> _Data extracts_:
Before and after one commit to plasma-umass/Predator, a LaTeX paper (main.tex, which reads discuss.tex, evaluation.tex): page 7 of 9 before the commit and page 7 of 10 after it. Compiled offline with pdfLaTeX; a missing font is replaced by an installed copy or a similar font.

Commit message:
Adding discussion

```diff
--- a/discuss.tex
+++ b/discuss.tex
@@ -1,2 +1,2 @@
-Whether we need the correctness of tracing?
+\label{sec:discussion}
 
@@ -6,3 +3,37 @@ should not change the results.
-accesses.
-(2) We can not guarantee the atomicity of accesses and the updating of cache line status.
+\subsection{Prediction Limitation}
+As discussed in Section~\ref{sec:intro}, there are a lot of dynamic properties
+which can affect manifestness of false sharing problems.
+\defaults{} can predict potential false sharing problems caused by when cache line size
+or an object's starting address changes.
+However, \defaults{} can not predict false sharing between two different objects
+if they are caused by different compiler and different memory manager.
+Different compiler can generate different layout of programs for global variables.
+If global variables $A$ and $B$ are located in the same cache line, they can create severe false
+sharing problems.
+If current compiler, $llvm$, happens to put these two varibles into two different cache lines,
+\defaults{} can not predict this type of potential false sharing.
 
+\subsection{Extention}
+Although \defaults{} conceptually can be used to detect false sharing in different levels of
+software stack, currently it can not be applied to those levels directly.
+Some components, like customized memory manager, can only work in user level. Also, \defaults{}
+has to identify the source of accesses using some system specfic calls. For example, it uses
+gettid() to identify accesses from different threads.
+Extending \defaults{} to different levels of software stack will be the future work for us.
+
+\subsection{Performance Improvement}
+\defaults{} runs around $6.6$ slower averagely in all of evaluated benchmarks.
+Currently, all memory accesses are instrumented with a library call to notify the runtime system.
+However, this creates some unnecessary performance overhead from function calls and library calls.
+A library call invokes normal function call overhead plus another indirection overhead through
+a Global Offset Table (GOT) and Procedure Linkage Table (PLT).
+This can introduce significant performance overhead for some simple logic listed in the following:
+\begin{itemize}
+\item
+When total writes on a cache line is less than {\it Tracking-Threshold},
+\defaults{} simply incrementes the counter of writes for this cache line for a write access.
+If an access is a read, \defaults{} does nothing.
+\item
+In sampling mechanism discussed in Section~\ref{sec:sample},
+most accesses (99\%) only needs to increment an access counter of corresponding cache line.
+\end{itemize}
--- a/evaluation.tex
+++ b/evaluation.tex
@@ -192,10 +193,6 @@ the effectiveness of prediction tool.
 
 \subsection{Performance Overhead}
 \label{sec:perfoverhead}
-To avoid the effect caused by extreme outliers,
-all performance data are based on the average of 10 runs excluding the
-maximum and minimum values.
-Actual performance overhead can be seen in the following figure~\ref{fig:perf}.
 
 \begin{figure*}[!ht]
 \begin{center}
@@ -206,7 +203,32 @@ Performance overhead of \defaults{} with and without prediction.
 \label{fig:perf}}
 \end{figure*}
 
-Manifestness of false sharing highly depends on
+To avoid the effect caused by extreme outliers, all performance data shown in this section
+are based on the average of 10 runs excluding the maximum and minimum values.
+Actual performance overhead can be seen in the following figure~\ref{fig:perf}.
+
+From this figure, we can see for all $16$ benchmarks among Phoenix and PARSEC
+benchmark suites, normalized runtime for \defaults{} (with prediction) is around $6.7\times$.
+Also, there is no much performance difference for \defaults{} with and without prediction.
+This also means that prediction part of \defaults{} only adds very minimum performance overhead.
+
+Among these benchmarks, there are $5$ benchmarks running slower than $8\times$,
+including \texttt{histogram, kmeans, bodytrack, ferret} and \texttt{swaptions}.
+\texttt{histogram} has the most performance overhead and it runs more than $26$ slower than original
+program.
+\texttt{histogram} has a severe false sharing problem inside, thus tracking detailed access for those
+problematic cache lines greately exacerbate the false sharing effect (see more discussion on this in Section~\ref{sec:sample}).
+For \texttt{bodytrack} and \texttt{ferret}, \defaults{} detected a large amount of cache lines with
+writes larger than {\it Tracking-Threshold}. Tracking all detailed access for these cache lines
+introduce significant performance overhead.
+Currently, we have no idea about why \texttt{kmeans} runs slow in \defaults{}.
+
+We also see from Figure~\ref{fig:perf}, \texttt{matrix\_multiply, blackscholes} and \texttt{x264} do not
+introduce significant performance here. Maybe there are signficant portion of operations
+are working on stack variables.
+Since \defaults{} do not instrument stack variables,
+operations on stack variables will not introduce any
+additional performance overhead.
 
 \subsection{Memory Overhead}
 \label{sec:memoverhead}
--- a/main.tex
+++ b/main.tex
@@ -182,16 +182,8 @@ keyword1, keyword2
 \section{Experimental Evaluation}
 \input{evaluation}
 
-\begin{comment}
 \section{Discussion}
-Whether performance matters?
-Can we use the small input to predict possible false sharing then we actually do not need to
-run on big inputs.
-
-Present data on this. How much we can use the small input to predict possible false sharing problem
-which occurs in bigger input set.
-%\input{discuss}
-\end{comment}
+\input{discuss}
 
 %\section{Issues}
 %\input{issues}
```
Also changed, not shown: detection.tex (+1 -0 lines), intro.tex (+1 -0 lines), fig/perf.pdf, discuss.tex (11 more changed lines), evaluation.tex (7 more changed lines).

> _Work task_:
Give the number of lines in the records that contain the word "begin", and write nothing else.

> _Written solution_:
4